inaccuracies.

Letters to the Editor  
9/28/2005 - State pension funds

Editor:  

It is regrettable that the September 23 article by Kathleen Hunter,
entitled, "Pensions Pose Time Bombs for Budgets" is so full of
inaccuracies.  She did not write a balanced piece about public pension
plans.  In this letter, it is impossible to respond to every point, but
let me counter the major arguments of the article.  

First, state pension plans are not woefully underfunded and they will
not break the state budgets.  Most public plans are funded at 80% or
above, which is the actuarially sound funding level.  These funds have
30-40 years to make up any shortfalls that may currently exist. Defined
benefit plans in the public sector are the best way to ensure taxpayers
receive vital services they can count on.  It is a cost-effective,
proven and stable method to attract and retain qualified people to
perform critical public sector work.  

Second, yes there are some problems.  But most of these problems have
been created by politicians either "stealing the funds," and replacing
them with IOUs from future taxpayers - or employers not making their
full contribution.  In New Jersey, the funds were stolen (due back soon)
and employers have not made contributions for the past 6 years.
Employees always make their contributions.  In Illinois, the state
budget has been balanced since 1970 by the employer not making its full
contribution to the state pension fund - instead giving IOUs with a
promise to pay later plus interest.  Over the past 20 years, for every
$1 paid out in pension benefits, 75% has come from plan investments.
The remainder has come from employee contributions (yes, public
employees contribute to their pension plans) and employer contributions
(taxpayers) - when they didn't enjoy a contribution holiday!

Third, you cite Alaska and its supposed short-fall of $5.7 billion.  The
new law that puts public employees into private accounts does absolutely
nothing to shore up the current system, adds the costs of managing
private accounts, and will ultimately cost Alaska taxpayers more.

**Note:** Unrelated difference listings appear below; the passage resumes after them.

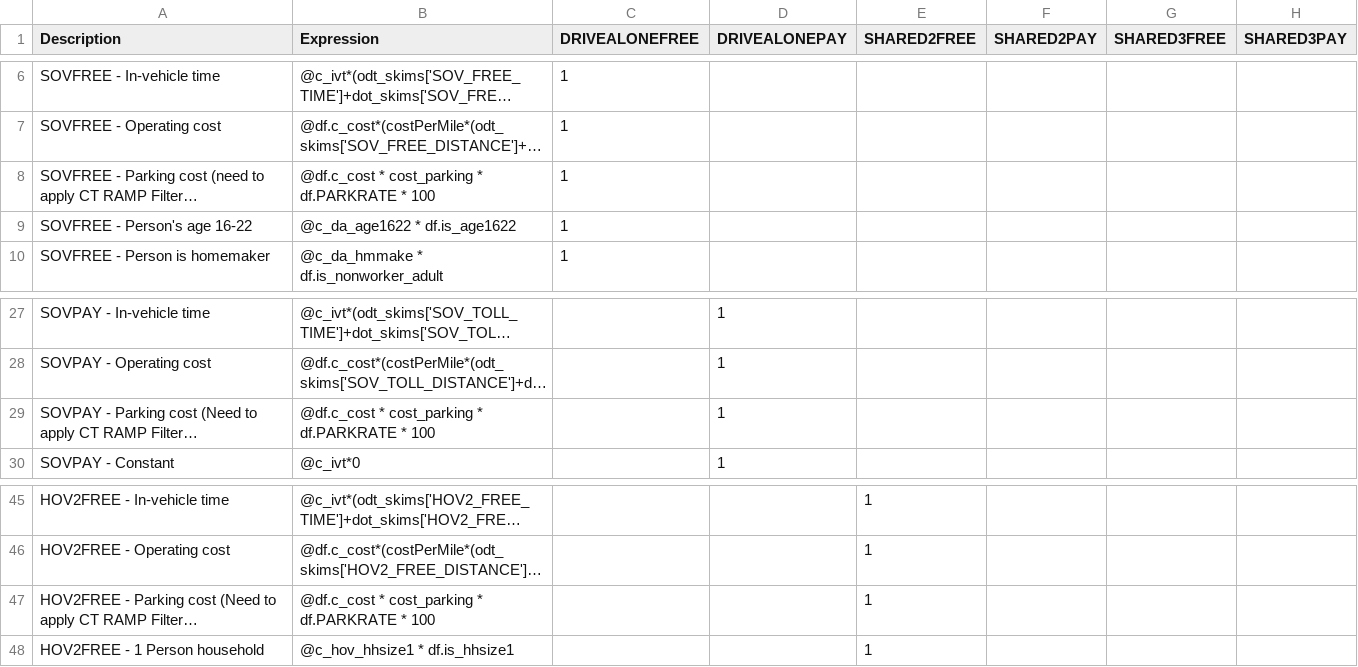
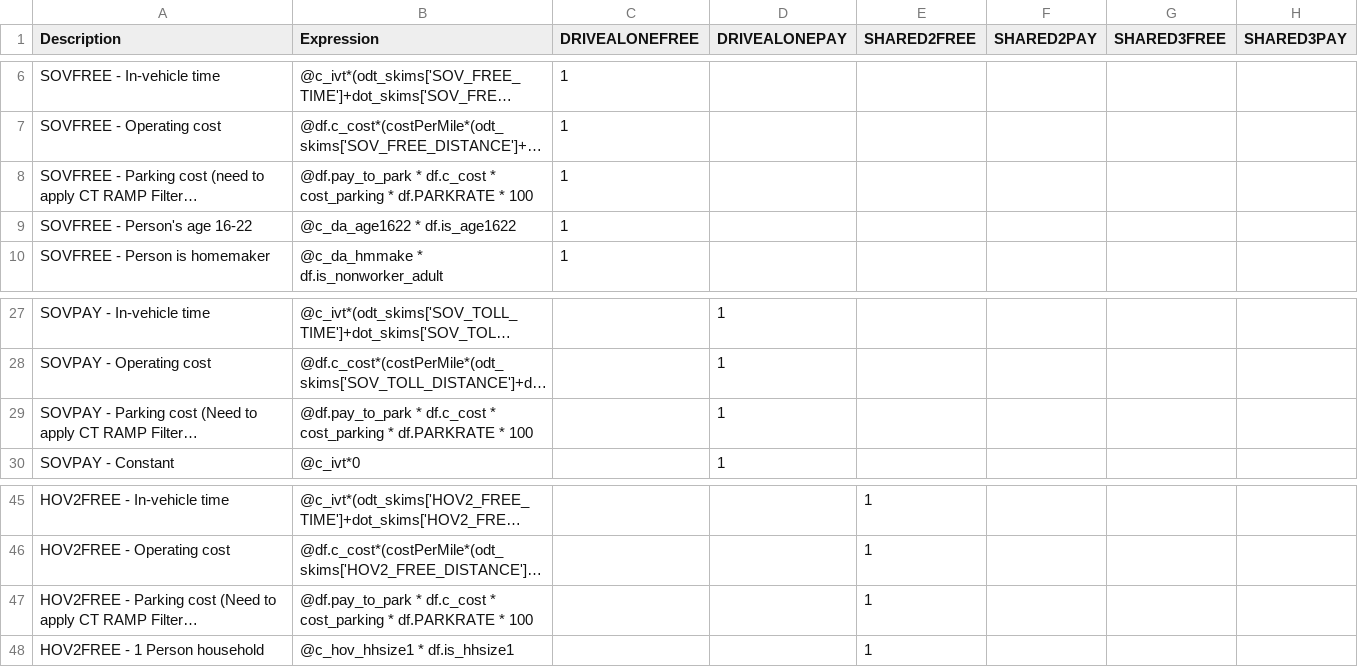
Before and after one commit to wsp-sag/client_arc_activitysim, a CSV file: configs/tour_mode_choice.csv, drawn as a sheet; only a part is shown, gaps mark what is left out; long unchanged cells end in …; the diff names each change by its address in the sheet, - before the commit and + after, or states it on an @@ line.

```diff
--- a/configs/tour_mode_choice.csv
+++ b/configs/tour_mode_choice.csv
-B8 (Expression): @df.c_cost * cost_parking…
+B8 (Expression): @df.pay_to_park * df.c_cost * cost_parking…
-B29 (Expression): @df.c_cost * cost_parking…
+B29 (Expression): @df.pay_to_park * df.c_cost * cost_parking…
-B47 (Expression): @df.c_cost * cost_parking…
+B47 (Expression): @df.pay_to_park * df.c_cost * cost_parking…
```
Also changed, not shown: configs/tour_mode_choice_annotate_choosers_preprocessor.csv.
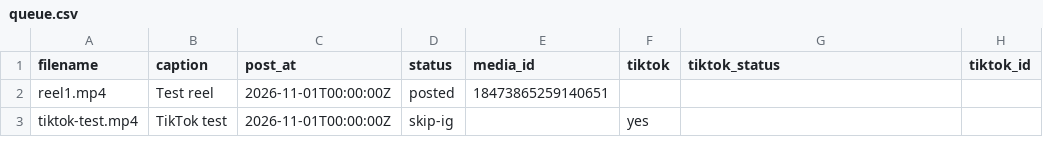
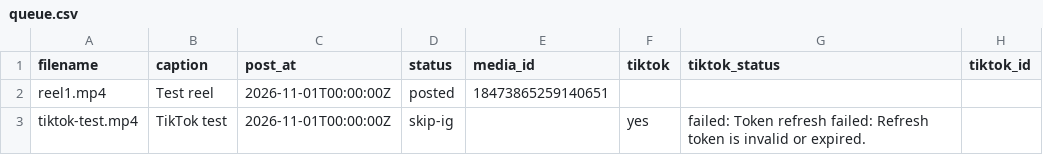
Before and after one commit to lucymuhammad968-del/noafel-reel-automation, a CSV file: queue.csv, drawn as a sheet.

Commit message:
Update queue status

```diff
--- a/queue.csv
+++ b/queue.csv
@@ -2,2 +2,2 @@ filename,caption,post_at,status,media_id,tiktok,tiktok_status,tiktok_id
 reel1.mp4,Test reel,2026-11-01T00:00:00Z,posted,18473865259140651,,,
-tiktok-test.mp4,TikTok test,2026-11-01T00:00:00Z,skip-ig,,yes,,
+tiktok-test.mp4,TikTok test,2026-11-01T00:00:00Z,skip-ig,,yes,failed: Token refresh failed: Refresh token is invalid or expired.,
```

The
existing DB plan will have a shorter time period and fewer investment
options to make up the shortfall.  Alaska taxpayers will pay more in the
short term and any savings (if any at all) will not be realized for 20
years or more.  By then, the current politicians will be gone and
someone else will be stuck with the bills.  

Last, as to the comment, "You're not going to have enough new workers to
replace the older workers," made by Daniel Clifton of the Americans for
Tax Reform, he obviously doesn't understand that public pension DB plans
are not pay-as-you-go systems.  They are funded by employee
contributions, employer contributions and plan investment returns.  The
funds are invested so that, if the government was to close down, there
would be enough money to pay all pension obligations until the last
person dies.  Our plans are not funded by new employees.  Perhaps Mr.
Clifton is showing his ideological bent to dismantle state and local
governments and thus eliminate pubic pension plans.  

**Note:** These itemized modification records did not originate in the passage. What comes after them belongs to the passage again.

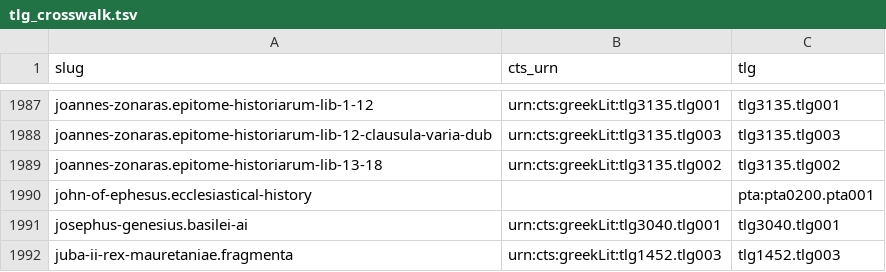
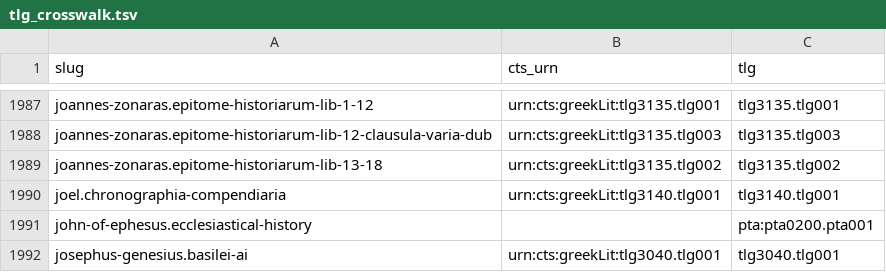
Before and after one commit to open-greek/open-greek-corpus, a TSV file: data/tlg_crosswalk.tsv, drawn as a sheet; only a part is shown, gaps mark what is left out; the shorter side is filled out with more unchanged rows.

Commit message:
Teach the CGPG carve a second pass, and take Joel out of PG139
A volume could only ever be carved once: the script no-ops when the audit record
exists, so any block whose attribution firmed up after the first pass was
stranded no matter how good the evidence got. --pass N runs over what the
previous pass left, and each pass writes its own audit. That last part is the
whole risk here. Reusing the pass-1 filename would have overwritten PG139's
Choniates record, 369 rows and 154,180 tokens now serving as a witness, and
there's nowhere else that mapping survives. A later pass also refuses to run
before the one it builds on.

Pass 2 takes Joel's Chronographia compendiaria at 119-151, 33 rows and 12,528
tokens, out of the residual and gives it tlg3140.tlg001. Three handles that
don't lean on each other: 119 opens a universal chronicle at Adam naming his
children, immediately after 118 closes the Holy Spirit dialogue on Athanasius
and Cyril, so the boundary is a change of genre rather than a guess; 151 ends on
Botaneiates and the monk Cosmas; and the vendored Canon gives tlg3140.001 as
12,994 words, so ours is 0.96 of it. I took that third number from the Canon
itself rather than from cgpg_coverage.json, whose provenance nobody has
established, which is what made it a third handle instead of a restatement of
the first two.

The block ends at 151 because the volume does. Pages 152-166 are missing from
the calfa-co OCR entirely and 167 is Choniates' proem, so this is whatever of
Joel our source holds, and the ratio says that's nearly all of it.

Also corrects the pass-1 note, which had 92-151 as one treatise. 92-118 is a
separate Greek/Latin dialogue on the procession of the Holy Spirit, ΠΡΟΟΙΜΙΟΝ at
92 and ΓΡ./ΛΑΤ. speaker tags throughout. Its author isn't established, so it
stays residual.

Refs #8

```diff
--- a/data/tlg_crosswalk.tsv
+++ b/data/tlg_crosswalk.tsv
@@ -1989,2 +1989,3 @@ joannes-zonaras.epitome-historiarum-lib-12-clausula-varia-dub	urn:cts:greekLit:t
 joannes-zonaras.epitome-historiarum-lib-13-18	urn:cts:greekLit:tlg3135.tlg002	tlg3135.tlg002
+joel.chronographia-compendiaria	urn:cts:greekLit:tlg3140.tlg001	tlg3140.tlg001
 john-of-ephesus.ecclesiastical-history		pta:pta0200.pta001
```
Also changed, not shown: 24 other files.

The bottom line is simple:  the traditional public pension system works
and has for over 100 years.  It is flexible and provides vital services
to taxpayers at a low cost.  Further, it provides a modest and stable
retirement income for workers who have spent a career serving the
public.

Frederick H. Nesbitt
Executive Director & Legislative Counsel
National Conference on Public Employee Retirement Systems
Washington, DC